Hail is one of those subjects which is very difficult to capture in a realist landscape painting. The question is asked of the viewer: is it snow, ice or a mistake by the artist? Phenomenal natural events, like a spectacular sunset, cause a similar reaction. I did a painting with a rainbow a few months ago (here) and the same issue arose. If I didn’t give the viewer a clue as to what the ‘white’ in the painting was, would you have assumed a lighting effect, or a light fall of snow? This is the problem. I like my painting to be able to stand alone and be accepted as it is without excuses or explanations. That is the type of painting it is, but I accept this does not apply to all paintings. At one point in the painting of this picture (see video), the hail was heavy on the ground as it had been in reality. But, as far as the viewer was concerned, it was snow.
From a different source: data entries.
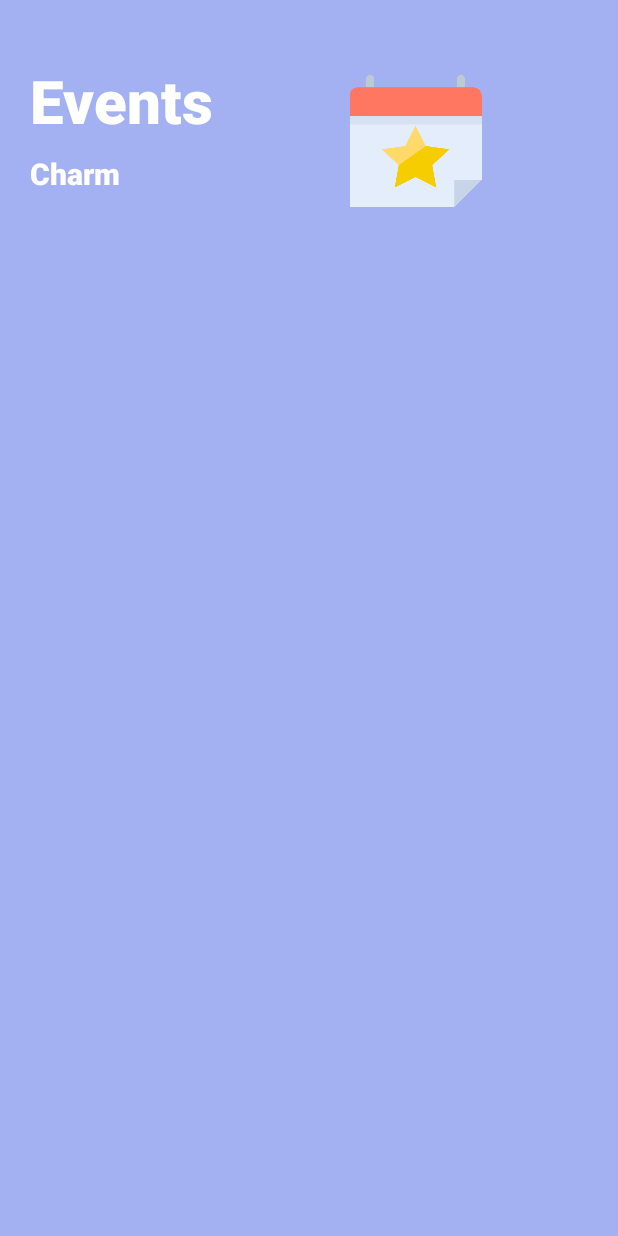
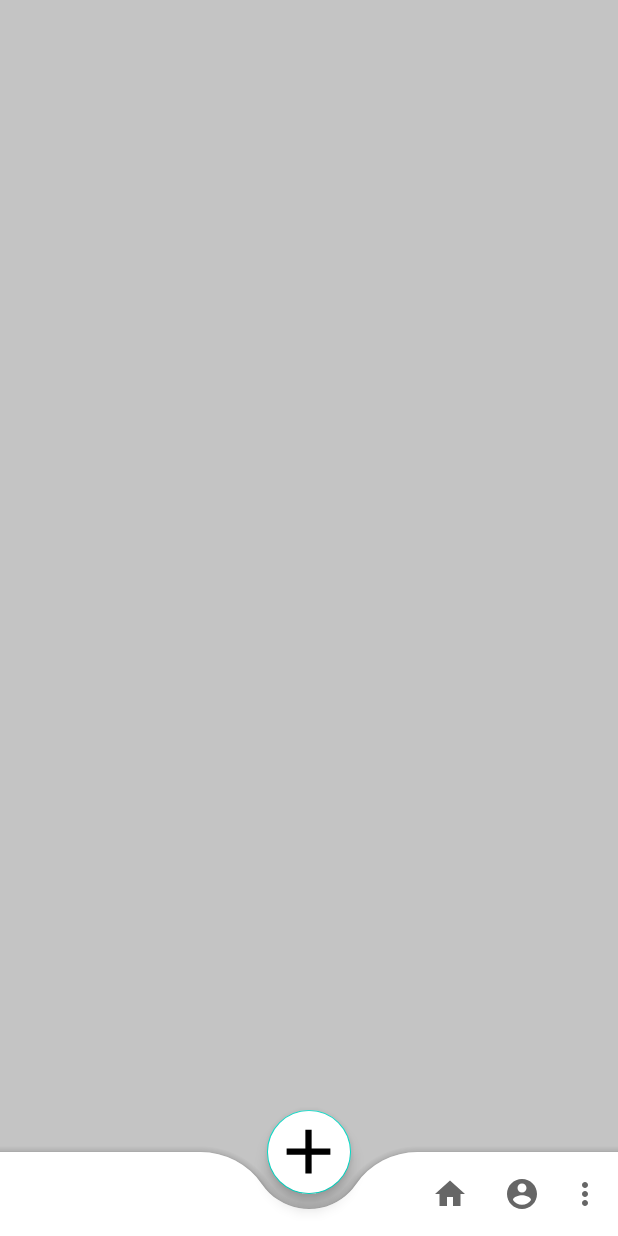
Before and after one commit to shivenducs1136/ecellKiet, an Android app: the screen it shows after launch (events), after a tap on "Events", on a phone screen of 412 x 824 dp. Run offline under Robolectric (Android 15) with nearby library versions, the phone set to English and light mode, and no system bars; our stand-ins replace CircleImageView, Firebase (no records; nobody signed in at launch, a user with empty details on screens opened directly); Roboto replaces fonts that are not available here.

Commit message:
Made Layout but unable to put cetonclicl lIstenr

```diff
--- a/app/src/main/java/com/example/ecellkiet/events.java
+++ b/app/src/main/java/com/example/ecellkiet/events.java
@@ -1,14 +1,78 @@
 package com.example.ecellkiet;
 
+import androidx.annotation.NonNull;
+import androidx.annotation.RequiresApi;
 import androidx.appcompat.app.AppCompatActivity;
+import androidx.appcompat.view.menu.ActionMenuItemView;
+import androidx.appcompat.view.menu.MenuView;
+import androidx.appcompat.widget.Toolbar;
 
+import android.content.ClipData;
+import android.content.Intent;
+import android.os.Build;
 import android.os.Bundle;
+import android.view.ContextMenu;
+import android.view.Menu;
+import android.view.MenuInflater;
+import android.view.MenuItem;
+import android.view.View;
+import android.widget.ActionMenuView;
+import android.widget.ImageView;
+import android.widget.TextView;
+import android.widget.Toast;
+
+import com.google.android.material.bottomappbar.BottomAppBar;
+import com.google.android.material.floatingactionbutton.FloatingActionButton;
+
+import static android.content.ClipData.*;
 
 public class events extends AppCompatActivity {
 
+
+
+
+    @RequiresApi(api = Build.VERSION_CODES.LOLLIPOP)
     @Override
     protected void onCreate(Bundle savedInstanceState) {
         super.onCreate(savedInstanceState);
         setContentView(R.layout.activity_events);
+
+
+
+        ActionMenuItemView home = (ActionMenuItemView) findViewById(R.id.home);
+        ActionMenuItemView account =(ActionMenuItemView) findViewById(R.id.account);
+        ActionMenuItemView exit = (ActionMenuItemView) findViewById(R.id.exit);
+        ActionMenuItemView help = (ActionMenuItemView)  findViewById(R.id.help);
+
+
+        home.setOnCreateContextMenuListener(new ActionMenuItemView.OnCreateContextMenuListener() {
+            @Override
+            public void onCreateContextMenu(ContextMenu menu,View v,ContextMenu.ContextMenuInfo menuInfo) {
+//                Toast toast = Toast.makeText(getApplicationContext(), "Simple Toast In Android", Toast.LENGTH_LONG); // initiate the Toast with context, message and duration for the Toast
+//                toast.show();
+            }
+        });
     }
-}
+
+//    MenuItem home;
+//    @Override
+//    public boolean onCreateOptionsMenu(Menu menu) {
+//        getMenuInflater().inflate(R.menu.bottom_menu, menu);
+//        home = menu.findItem(R.id.home);
+//        return super.onCreateOptionsMenu(menu);
+//    }
+//
+//    @Override
+//    public boolean onOptionsItemSelected(MenuItem home) {
+//        switch (home.getItemId()) {
+//            case home :
+//                Toast.makeText(getApplicationContext(),"Home Clicked",Toast.LENGTH_SHORT).show();
+//                break;
+//            default:
+//                throw new IllegalStateException("Unexpected value: " + home.getItemId());break;
+//        }
+//        return super.onOptionsItemSelected(home);
+//    }
+//                Toast.makeText(getApplicationContext(),"Home Clicked",Toast.LENGTH_SHORT).show();
+
+}//ContextMenu menu, View v, ContextMenu.ContextMenuInfo menuInfo
--- a/app/src/main/java/com/example/ecellkiet/team.java
+++ b/app/src/main/java/com/example/ecellkiet/team.java
@@ -8,6 +8,7 @@ import androidx.recyclerview.widget.RecyclerView;
 import android.os.Bundle;
 import android.view.LayoutInflater;
 import android.view.ViewGroup;
+import android.view.ViewOutlineProvider;
 
 import com.bumptech.glide.Glide;
 import com.firebase.ui.database.FirebaseRecyclerAdapter;
--- /dev/null
+++ b/app/src/main/res/drawable/ic_baseline_add_24.xml
@@ -0,0 +1,10 @@
+<vector xmlns:android="http://schemas.android.com/apk/res/android"
+    android:width="24dp"
+    android:height="24dp"
+    android:viewportWidth="24"
+    android:viewportHeight="24"
+    android:tint="?attr/colorControlNormal">
+  <path
+      android:fillColor="@android:color/white"
+      android:pathData="M19,13h-6v6h-2v-6H5v-2h6V5h2v6h6v2z"/>
+</vector>
--- /dev/null
+++ b/app/src/main/res/drawable/ic_baseline_circle_24.xml
@@ -0,0 +1,10 @@
+<vector xmlns:android="http://schemas.android.com/apk/res/android"
+    android:width="24dp"
+    android:height="24dp"
+    android:viewportWidth="24"
+    android:viewportHeight="24"
+    android:tint="?attr/colorControlNormal">
+  <path
+      android:fillColor="@android:color/white"
+      android:pathData="M12,2C6.48,2 2,6.48 2,12s4.48,10 10,10 10,-4.48 10,-10S17.52,2 12,2zM12,5c1.66,0 3,1.34 3,3s-1.34,3 -3,3 -3,-1.34 -3,-3 1.34,-3 3,-3zM12,19.2c-2.5,0 -4.71,-1.28 -6,-3.22 0.03,-1.99 4,-3.08 6,-3.08 1.99,0 5.97,1.09 6,3.08 -1.29,1.94 -3.5,3.22 -6,3.22z"/>
+</vector>
--- /dev/null
+++ b/app/src/main/res/drawable/ic_baseline_help_24.xml
@@ -0,0 +1,10 @@
+<vector xmlns:android="http://schemas.android.com/apk/res/android"
+    android:width="24dp"
+    android:height="24dp"
+    android:viewportWidth="24"
+    android:viewportHeight="24"
+    android:tint="?attr/colorControlNormal">
+  <path
+      android:fillColor="@android:color/white"
+      android:pathData="M12,2C6.48,2 2,6.48 2,12s4.48,10 10,10 10,-4.48 10,-10S17.52,2 12,2zM13,19h-2v-2h2v2zM15.07,11.25l-0.9,0.92C13.45,12.9 13,13.5 13,15h-2v-0.5c0,-1.1 0.45,-2.1 1.17,-2.83l1.24,-1.26c0.37,-0.36 0.59,-0.86 0.59,-1.41 0,-1.1 -0.9,-2 -2,-2s-2,0.9 -2,2L8,9c0,-2.21 1.79,-4 4,-4s4,1.79 4,4c0,0.88 -0.36,1.68 -0.93,2.25z"/>
+</vector>
--- /dev/null
+++ b/app/src/main/res/drawable/ic_baseline_home_24.xml
@@ -0,0 +1,10 @@
+<vector xmlns:android="http://schemas.android.com/apk/res/android"
+    android:width="24dp"
+    android:height="24dp"
+    android:viewportWidth="24"
+    android:viewportHeight="24"
+    android:tint="?attr/colorControlNormal">
+  <path
+      android:fillColor="@android:color/white"
+      android:pathData="M10,20v-6h4v6h5v-8h3L12,3 2,12h3v8z"/>
+</vector>
--- /dev/null
+++ b/app/src/main/res/drawable/ic_baseline_info_24.xml
@@ -0,0 +1,10 @@
+<vector xmlns:android="http://schemas.android.com/apk/res/android"
+    android:width="24dp"
+    android:height="24dp"
+    android:viewportWidth="24"
+    android:viewportHeight="24"
+    android:tint="?attr/colorControlNormal">
+  <path
+      android:fillColor="@android:color/white"
+      android:pathData="M12,2C6.48,2 2,6.48 2,12s4.48,10 10,10 10,-4.48 10,-10S17.52,2 12,2zM13,17h-2v-6h2v6zM13,9h-2L11,7h2v2z"/>
+</vector>
--- /dev/null
+++ b/app/src/main/res/drawable/ic_baseline_power_settings_new_24.xml
@@ -0,0 +1,10 @@
+<vector xmlns:android="http://schemas.android.com/apk/res/android"
+    android:width="24dp"
+    android:height="24dp"
+    android:viewportWidth="24"
+    android:viewportHeight="24"
+    android:tint="?attr/colorControlNormal">
+  <path
+      android:fillColor="@android:color/white"
+      android:pathData="M13,3h-2v10h2L13,3zM17.83,5.17l-1.42,1.42C17.99,7.86 19,9.81 19,12c0,3.87 -3.13,7 -7,7s-7,-3.13 -7,-7c0,-2.19 1.01,-4.14 2.58,-5.42L6.17,5.17C4.23,6.82 3,9.26 3,12c0,4.97 4.03,9 9,9s9,-4.03 9,-9c0,-2.74 -1.23,-5.18 -3.17,-6.83z"/>
+</vector>
--- a/app/src/main/res/layout/activity_events.xml
+++ b/app/src/main/res/layout/activity_events.xml
@@ -1,64 +1,31 @@
 <?xml version="1.0" encoding="utf-8"?>
-<ScrollView xmlns:android="http://schemas.android.com/apk/res/android"
+<androidx.coordinatorlayout.widget.CoordinatorLayout xmlns:android="http://schemas.android.com/apk/res/android"
     xmlns:app="http://schemas.android.com/apk/res-auto"
     xmlns:tools="http://schemas.android.com/tools"
     android:layout_width="match_parent"
     android:layout_height="match_parent"
-    android:background="@drawable/background_top"
-    tools:context=".MainActivity">
-    <LinearLayout
-        android:orientation="vertical"
+    tools:context=".MainActivity"
+    android:background="#c4c4c4"
+    >
+
+    <com.google.android.material.bottomappbar.BottomAppBar
         android:layout_width="match_parent"
         android:layout_height="wrap_content"
-        >
+        android:layout_gravity="bottom"
+        android:background="@color/white"
+        app:menu="@menu/bottom_menu"
+        android:id="@+id/bottomAppBar"
+        app:fabCradleRoundedCornerRadius="50dp"
+        app:fabCradleMargin="10dp"
+        />
 
-        <RelativeLayout
-            android:layout_width="wrap_content"
-            android:layout_height="138dp">
-
-            <ImageView
-                android:layout_width="90dp"
-                android:layout_height="90dp"
-                android:layout_marginLeft="90dp"
-                android:layout_marginTop="50dp"
-                android:layout_toRightOf="@+id/Dashboard"
-
-                android:src="@drawable/event"
-
-                />
-
-            <LinearLayout
-                android:id="@+id/Dashboard"
-                android:layout_width="wrap_content"
-                android:layout_height="wrap_content"
-                android:layout_marginLeft="20dp"
-                android:layout_marginTop="40dp"
-                android:orientation="vertical">
-
-                <TextView
-                    android:layout_width="wrap_content"
-                    android:layout_height="wrap_content"
-                    android:fontFamily="sans-serif-black"
-                    android:text="Events"
-                    android:textColor="@color/white"
-                    android:textSize="40sp" />
-
-                <TextView
-                    android:layout_width="wrap_content"
-                    android:layout_height="wrap_content"
-                    android:layout_marginTop="8dp"
-                    android:fontFamily="sans-serif-black"
-                    android:text="Charm"
-                    android:textColor="@color/white"
-                    android:textSize="20sp" />
-
-            </LinearLayout>
-        </RelativeLayout>
-
-
-    </LinearLayout>
-
-
-
-
-</ScrollView>
+    <com.google.android.material.floatingactionbutton.FloatingActionButton
+        android:layout_width="wrap_content"
+        android:layout_height="wrap_content"
+        android:src="@drawable/ic_baseline_add_24"
+        app:maxImageSize="50dp"
+        android:id="@+id/floatingbutton"
+        android:backgroundTint="@color/white"
+        app:layout_anchor="@id/bottomAppBar"
+        />
+</androidx.coordinatorlayout.widget.CoordinatorLayout>
--- /dev/null
+++ b/app/src/main/res/menu/bottom_menu.xml
@@ -0,0 +1,29 @@
+<?xml version="1.0" encoding="utf-8"?>
+<menu xmlns:android="http://schemas.android.com/apk/res/android"
+    xmlns:app="http://schemas.android.com/apk/res-auto">
+
+    <item
+        android:id="@+id/home"
+        android:title="Home"
+        app:showAsAction="ifRoom"
+        android:icon="@drawable/ic_baseline_home_24"/>
+    <item
+        android:id="@+id/account"
+        android:title="Account"
+        android:icon="@drawable/ic_baseline_circle_24"
+        app:showAsAction="ifRoom"
+        />
+    <item
+        android:id="@+id/help"
+        android:title="Help"
+        app:showAsAction="ifRoom"
+        android:icon="@drawable/ic_baseline_help_24"
+        />
+    <item
+        android:id="@+id/exit"
+        android:title="Exit"
+        android:icon="@drawable/ic_baseline_power_settings_new_24"
+        app:showAsAction="ifRoom"/>
+
+
+</menu>
--- a/app/src/main/res/values-night/themes.xml
+++ b/app/src/main/res/values-night/themes.xml
@@ -1,6 +1,6 @@
 <resources xmlns:tools="http://schemas.android.com/tools">
     <!-- Base application theme. -->
-    <style name="Theme.ECellKIET" parent="Theme.MaterialComponents.DayNight.DarkActionBar">
+    <style name="Theme.ECellKIET" parent="Theme.MaterialComponents.DayNight.NoActionBar">
         <!-- Primary brand color. -->
         <item name="colorPrimary">@color/purple_200</item>
         <item name="colorPrimaryVariant">@color/purple_700</item>
--- a/app/src/main/res/values/themes.xml
+++ b/app/src/main/res/values/themes.xml
@@ -1,6 +1,6 @@
 <resources xmlns:tools="http://schemas.android.com/tools">
     <!-- Base application theme. -->
-    <style name="Theme.ECellKIET" parent="Theme.MaterialComponents.DayNight.DarkActionBar">
+    <style name="Theme.ECellKIET" parent="Theme.MaterialComponents.DayNight.NoActionBar">
         <!-- Primary brand color. -->
         <item name="colorPrimary">@color/purple_500</item>
         <item name="colorPrimaryVariant">@color/purple_700</item>
```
I then reduced the ‘white’ gradually by reapplying the original colour until an ambiguity existed, it could be light snow, or hail, or just dried-out undergrowth. It could survive as a ‘standard’ landscape, without the explanation, but the title ‘explains’ the rather odd white bits and why they sit in the shadow areas.
The painting is quite small (11″x8″) and took about 2 hours to complete. The colours were Burnt Sienna & Raw Umber (red), Yellow Ochre (yellow) and Prussian Blue (blue), plus black and white. There was very little medium used. A tiny amount of Liquin in the final details. The initial ‘darks’ were not dark enough to create problems as the solvent evaporated, and the darker colours were some of the last bits painted and these did contain Liquin.
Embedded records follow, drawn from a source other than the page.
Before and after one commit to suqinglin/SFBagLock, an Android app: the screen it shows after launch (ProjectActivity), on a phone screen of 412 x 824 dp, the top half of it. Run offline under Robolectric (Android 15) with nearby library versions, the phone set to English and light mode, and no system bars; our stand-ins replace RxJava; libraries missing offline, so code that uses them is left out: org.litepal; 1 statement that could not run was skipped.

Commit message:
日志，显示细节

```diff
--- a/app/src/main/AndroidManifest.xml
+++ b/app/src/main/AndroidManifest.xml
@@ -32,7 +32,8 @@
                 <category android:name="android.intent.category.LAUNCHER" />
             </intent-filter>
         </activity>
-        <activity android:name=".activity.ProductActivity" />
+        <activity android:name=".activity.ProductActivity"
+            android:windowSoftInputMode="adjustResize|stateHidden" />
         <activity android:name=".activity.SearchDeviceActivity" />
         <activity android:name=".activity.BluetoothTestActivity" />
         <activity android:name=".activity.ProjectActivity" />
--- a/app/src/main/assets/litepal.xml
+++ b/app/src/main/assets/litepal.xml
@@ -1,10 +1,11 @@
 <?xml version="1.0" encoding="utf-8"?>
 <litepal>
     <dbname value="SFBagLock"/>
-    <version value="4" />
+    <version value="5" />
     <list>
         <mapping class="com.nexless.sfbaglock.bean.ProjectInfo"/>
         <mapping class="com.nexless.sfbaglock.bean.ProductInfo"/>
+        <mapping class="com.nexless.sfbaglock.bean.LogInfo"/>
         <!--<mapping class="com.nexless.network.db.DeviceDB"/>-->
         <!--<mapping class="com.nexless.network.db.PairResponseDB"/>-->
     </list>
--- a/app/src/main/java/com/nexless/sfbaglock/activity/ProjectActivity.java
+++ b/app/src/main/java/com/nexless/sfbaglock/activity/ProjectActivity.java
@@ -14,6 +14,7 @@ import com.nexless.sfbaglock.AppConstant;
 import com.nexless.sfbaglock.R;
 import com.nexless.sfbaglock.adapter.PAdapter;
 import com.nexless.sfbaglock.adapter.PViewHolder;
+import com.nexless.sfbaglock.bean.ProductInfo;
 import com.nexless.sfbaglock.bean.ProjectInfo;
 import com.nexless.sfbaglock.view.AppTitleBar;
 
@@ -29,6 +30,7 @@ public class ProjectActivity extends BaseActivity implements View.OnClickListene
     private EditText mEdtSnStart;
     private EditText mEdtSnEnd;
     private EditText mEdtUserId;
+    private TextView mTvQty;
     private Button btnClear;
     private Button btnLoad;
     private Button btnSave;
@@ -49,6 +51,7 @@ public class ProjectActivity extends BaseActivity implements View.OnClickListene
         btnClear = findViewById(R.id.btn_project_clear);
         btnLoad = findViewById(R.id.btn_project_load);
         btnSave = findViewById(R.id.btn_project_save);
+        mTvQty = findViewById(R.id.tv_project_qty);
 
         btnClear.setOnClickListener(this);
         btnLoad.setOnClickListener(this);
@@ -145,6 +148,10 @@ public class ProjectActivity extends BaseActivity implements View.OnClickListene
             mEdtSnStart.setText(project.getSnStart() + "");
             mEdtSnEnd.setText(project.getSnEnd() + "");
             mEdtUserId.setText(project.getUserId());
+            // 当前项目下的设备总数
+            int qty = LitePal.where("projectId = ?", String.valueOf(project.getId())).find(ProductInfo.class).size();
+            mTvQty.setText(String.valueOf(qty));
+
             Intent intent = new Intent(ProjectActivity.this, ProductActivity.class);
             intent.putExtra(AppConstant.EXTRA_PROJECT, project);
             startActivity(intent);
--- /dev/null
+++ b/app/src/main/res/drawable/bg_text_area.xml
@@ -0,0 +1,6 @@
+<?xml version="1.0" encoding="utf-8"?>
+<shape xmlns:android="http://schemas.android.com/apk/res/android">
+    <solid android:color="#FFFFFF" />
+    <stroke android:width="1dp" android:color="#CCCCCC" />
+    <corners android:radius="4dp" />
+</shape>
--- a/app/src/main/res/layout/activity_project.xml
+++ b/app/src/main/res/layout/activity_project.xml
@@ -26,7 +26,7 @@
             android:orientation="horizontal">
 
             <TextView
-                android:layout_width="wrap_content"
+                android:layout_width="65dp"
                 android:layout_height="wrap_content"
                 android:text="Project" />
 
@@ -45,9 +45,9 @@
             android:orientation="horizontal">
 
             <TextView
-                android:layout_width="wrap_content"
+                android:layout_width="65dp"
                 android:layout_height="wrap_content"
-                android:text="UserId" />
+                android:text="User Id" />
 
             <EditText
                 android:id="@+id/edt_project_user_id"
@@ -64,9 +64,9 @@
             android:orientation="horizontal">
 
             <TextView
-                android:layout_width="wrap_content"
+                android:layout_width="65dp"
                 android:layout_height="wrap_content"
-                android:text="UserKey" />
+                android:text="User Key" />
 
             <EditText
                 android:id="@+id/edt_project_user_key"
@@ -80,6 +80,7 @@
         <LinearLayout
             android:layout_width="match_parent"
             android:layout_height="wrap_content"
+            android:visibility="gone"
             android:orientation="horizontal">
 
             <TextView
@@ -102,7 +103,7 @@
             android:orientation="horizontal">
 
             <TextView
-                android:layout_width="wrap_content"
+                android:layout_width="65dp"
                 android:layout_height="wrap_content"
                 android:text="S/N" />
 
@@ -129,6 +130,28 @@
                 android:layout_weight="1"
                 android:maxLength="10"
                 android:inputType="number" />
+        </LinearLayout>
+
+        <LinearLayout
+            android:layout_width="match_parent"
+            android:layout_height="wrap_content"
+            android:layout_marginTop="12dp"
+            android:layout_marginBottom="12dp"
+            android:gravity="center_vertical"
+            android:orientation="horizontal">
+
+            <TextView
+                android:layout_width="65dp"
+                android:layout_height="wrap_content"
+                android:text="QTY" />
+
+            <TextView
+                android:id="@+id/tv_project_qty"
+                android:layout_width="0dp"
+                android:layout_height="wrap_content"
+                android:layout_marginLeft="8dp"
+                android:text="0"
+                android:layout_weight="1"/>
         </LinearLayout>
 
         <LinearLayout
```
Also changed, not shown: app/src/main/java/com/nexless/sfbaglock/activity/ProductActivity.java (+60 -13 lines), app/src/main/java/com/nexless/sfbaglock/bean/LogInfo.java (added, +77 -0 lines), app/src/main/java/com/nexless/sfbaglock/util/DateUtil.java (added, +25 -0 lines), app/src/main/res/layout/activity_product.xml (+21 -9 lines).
Here is the video of the process.
Absolutely beautiful-love the perspective!
A great painting and an excellent video. However, since you did ask, without the title I would have thought the white on the ground was just very strong sunlight catching roots and ruts, rather than being either snow or hail.
Thanks John. Isn’t this the problem, how do you paint hail, without it seen as snow or strong sunlight as you said. Tricky one!
I love this Liam. The hail, without the name, I would have thought was a little light snow but I was really drawn into the work, wanting to walk toward the end of the wooded path. Wonderful!
I’m delighted you enjoyed the ‘walk’. Thank you.
You are so very welcome.
You paint so well,can’t praise enough. Enchanting.
Thank you Indira.
You have created woods worthy of a long walk and maybe hot chocolate after, lovely!
I’m glad you enjoyed.
Beautiful painting! Just yesterday I took a photo of a path lined with trees that I plan to paint at some point…
Thank you, and I look forward to seeing your beautiful painting on your site.
The hail doesn’t matter. This is a beautiful painting and I thoroughly enjoyed the time lapse video. Sometimes we should allow the viewer to finish the painting by bringing their own experiences to mind when viewing a painting. The hail inspired you to start the painting, but it’s not the focal point now, the large old tree on the left is and then the eye travels down the path and is brought back to the foreground by the spots of hail or snow on the right. Perfection!
Thank you Doreen. I’m glad you enjoyed the post. You’re quite right, once the painting is finished, it belongs to whoever cares to view it.